in hillside debris Read the rest of this entry »

Starving for Sisterly Conversation | Part 3 of 3

January 9, 1996, 9:00pm, Philadelphia
The phone rings.  Hi.  It’s Diane.  I’m not well – no easy way to tell you – not post-polio, but ALS – I’m going to need help, a lot of help.  I hang up and go downstairs, weeping as I tell my family the news.

January 30, 1996, late afternoon, Houston
I walk off the plane and see Diane standing in front of a pillar.  Small floral print on navy dress, empire waist and smocked bodice – ivory stockings – very pretty – gold chains – hair highlights in blond – stoop-shouldered and slow. Read the rest of this entry »

frozen in memory

frozen in memory
erupting without warning
dear earth gasps for air

* * * * *

sounds of

no words
no breath
no time Read the rest of this entry »

Starving for Sisterly Conversation | Part 1 of 3

Hunger.  A fierce, relentless presence.  Sometimes for food when I was a child, later for sisterly conversation.  Not friendly polite talk, but safe, open, honest two-way conversation about our fears, agonies and dreams as we were growing up in the 1950s.

It wasn’t that we consciously chose not to talk with each other as sisters; it just wasn’t safe.  Besides, back then I wasn’t aware of being hungry for this.  I focused instead on staying out of trouble.  Sadly, I didn’t pull that off very well. Read the rest of this entry »

triumphs and trophies

Smudge Bowl

triumphs and trophies

artfully spaced on his plate–

Smudge the Conqueror!

* * *

poetry in motion

he positions each precious treasure Read the rest of this entry »

iced ground

iced ground wind-whipped snow
mother squirrel looks for scarce food
huddled nestlings wait

*  *  *  *  *

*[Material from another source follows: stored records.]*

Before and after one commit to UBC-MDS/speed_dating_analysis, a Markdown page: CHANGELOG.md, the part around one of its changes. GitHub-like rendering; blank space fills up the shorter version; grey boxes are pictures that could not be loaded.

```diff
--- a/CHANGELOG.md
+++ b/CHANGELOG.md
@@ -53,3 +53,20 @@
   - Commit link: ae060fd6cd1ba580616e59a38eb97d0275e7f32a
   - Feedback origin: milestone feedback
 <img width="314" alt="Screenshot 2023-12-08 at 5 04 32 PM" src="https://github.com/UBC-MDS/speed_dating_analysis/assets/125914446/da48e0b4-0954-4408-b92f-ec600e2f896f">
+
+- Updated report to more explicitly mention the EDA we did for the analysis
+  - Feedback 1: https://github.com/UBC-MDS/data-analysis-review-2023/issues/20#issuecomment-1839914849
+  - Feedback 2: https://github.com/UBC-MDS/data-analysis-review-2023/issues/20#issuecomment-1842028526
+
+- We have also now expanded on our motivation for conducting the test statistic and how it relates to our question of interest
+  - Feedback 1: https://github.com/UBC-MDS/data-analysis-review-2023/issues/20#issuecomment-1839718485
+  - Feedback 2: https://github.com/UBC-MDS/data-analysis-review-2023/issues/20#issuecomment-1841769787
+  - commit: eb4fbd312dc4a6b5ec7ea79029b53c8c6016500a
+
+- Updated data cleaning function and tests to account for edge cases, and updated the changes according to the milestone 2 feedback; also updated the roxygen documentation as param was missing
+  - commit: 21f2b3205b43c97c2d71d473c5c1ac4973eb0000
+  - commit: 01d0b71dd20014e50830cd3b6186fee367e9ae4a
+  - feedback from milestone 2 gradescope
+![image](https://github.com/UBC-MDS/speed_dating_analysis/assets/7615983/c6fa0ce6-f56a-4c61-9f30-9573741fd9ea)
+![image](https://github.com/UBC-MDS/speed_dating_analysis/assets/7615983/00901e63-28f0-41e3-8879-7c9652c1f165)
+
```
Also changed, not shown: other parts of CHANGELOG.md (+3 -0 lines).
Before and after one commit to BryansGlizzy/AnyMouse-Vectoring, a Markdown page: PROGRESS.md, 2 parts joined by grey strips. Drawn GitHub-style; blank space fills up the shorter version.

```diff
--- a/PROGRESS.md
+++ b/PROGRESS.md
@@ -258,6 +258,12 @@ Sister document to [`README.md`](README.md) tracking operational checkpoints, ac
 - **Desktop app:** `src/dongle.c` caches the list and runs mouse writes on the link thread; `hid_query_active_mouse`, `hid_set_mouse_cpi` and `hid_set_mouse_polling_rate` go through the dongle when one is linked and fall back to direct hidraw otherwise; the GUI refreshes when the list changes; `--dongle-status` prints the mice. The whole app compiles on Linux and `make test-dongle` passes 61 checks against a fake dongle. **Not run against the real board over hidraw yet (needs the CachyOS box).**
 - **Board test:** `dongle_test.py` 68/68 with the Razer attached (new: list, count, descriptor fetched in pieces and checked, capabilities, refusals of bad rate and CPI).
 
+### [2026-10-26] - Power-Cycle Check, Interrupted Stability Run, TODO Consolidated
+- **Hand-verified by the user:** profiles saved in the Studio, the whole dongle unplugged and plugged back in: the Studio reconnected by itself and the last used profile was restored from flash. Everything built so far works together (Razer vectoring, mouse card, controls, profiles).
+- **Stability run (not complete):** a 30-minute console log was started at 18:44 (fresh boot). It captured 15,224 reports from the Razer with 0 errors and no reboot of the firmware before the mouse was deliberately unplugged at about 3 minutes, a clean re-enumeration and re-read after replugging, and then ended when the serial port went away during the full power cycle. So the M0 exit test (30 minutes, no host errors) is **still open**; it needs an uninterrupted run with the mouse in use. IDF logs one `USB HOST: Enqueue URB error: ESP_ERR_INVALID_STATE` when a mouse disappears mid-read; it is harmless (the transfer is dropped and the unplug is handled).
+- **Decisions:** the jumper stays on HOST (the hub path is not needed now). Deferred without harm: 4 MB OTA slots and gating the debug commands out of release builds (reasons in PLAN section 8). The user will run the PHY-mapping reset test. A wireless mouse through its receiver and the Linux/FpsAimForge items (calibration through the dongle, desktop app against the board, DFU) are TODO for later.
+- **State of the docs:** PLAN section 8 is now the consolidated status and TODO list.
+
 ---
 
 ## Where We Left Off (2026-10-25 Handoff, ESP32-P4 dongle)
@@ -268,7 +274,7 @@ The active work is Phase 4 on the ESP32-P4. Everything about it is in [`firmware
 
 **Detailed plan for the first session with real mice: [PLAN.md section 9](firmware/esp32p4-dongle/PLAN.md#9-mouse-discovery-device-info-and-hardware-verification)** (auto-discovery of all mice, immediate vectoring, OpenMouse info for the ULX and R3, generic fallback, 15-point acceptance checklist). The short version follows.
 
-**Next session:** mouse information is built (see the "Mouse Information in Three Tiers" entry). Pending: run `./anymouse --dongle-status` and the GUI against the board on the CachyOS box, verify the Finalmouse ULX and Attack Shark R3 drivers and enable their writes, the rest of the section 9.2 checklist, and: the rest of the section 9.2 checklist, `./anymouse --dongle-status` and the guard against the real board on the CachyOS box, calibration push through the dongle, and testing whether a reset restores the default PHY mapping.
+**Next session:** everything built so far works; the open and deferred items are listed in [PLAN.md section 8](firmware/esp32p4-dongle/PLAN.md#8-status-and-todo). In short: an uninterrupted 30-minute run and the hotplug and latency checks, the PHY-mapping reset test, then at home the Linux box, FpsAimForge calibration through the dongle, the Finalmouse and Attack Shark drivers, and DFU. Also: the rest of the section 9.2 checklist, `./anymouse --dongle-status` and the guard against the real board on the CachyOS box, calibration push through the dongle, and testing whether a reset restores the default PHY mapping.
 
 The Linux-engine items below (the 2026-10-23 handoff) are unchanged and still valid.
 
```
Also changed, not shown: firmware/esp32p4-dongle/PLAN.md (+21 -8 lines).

She’s sitting on the frigid deck rail outside my kitchen window.
I’m sitting at my kitchen table, eating hot breakfast.
Her nipples stand out—she has babies to feed.
Her coat is heavy, tangled, patchy, worn.
She watches me from her icy perch.
She seems anxious, haggard.
She doesn’t rest for long.
The babies are hungry.
So is she.

I can’t help thinking about Mother. Especially after we moved out of our communal Southwest home into our one-family Southeast home. Yes, it was quiet, less frenetic. Good for Mother’s health.  But I wonder.

Being on our own as a family is a shock.  Mother is still recovering from polio, finding ways to live life without bodily functions she can’t take for granted anymore. Yet no matter how she feels, we need to eat. Three times a day.

I think about our communal home.  Here’s what Mother can’t count on anymore:

  • Women who share cooking, cleaning, and other daily chores
  • A large kitchen set up for daily cooking from scratch, with lots of workspace and storage space
  • A cellar lined with shelves of home-canned fish, vegetables, fruits, applesauce, jams, jellies and sauerkraut, plus large batches of whole wheat flour, oatmeal, sugar, powdered milk, canned milk, and other non-perishable bulk items
  • Citrus trees, berry bushes, and a large vegetable garden tended by some of the men and women
  • Chickens that lay eggs regularly; other chickens that someone can butcher for dinner
  • A dairy farm just across the highway where milk is abundant and cheap
  • Shared resources, especially when it comes to food
  • Someone to fill in for her or take care of us when she needs to rest or be away for physical therapy

Granted, it wasn’t paradise. People had to get along with each other. Some seemed to do more of their fair share than others. But we weren’t hungry, and Mother wasn’t responsible for getting it all on the table three times a day.

Haiku written 12 January 2014
© Elouise Renich Fraser, 16 February 2014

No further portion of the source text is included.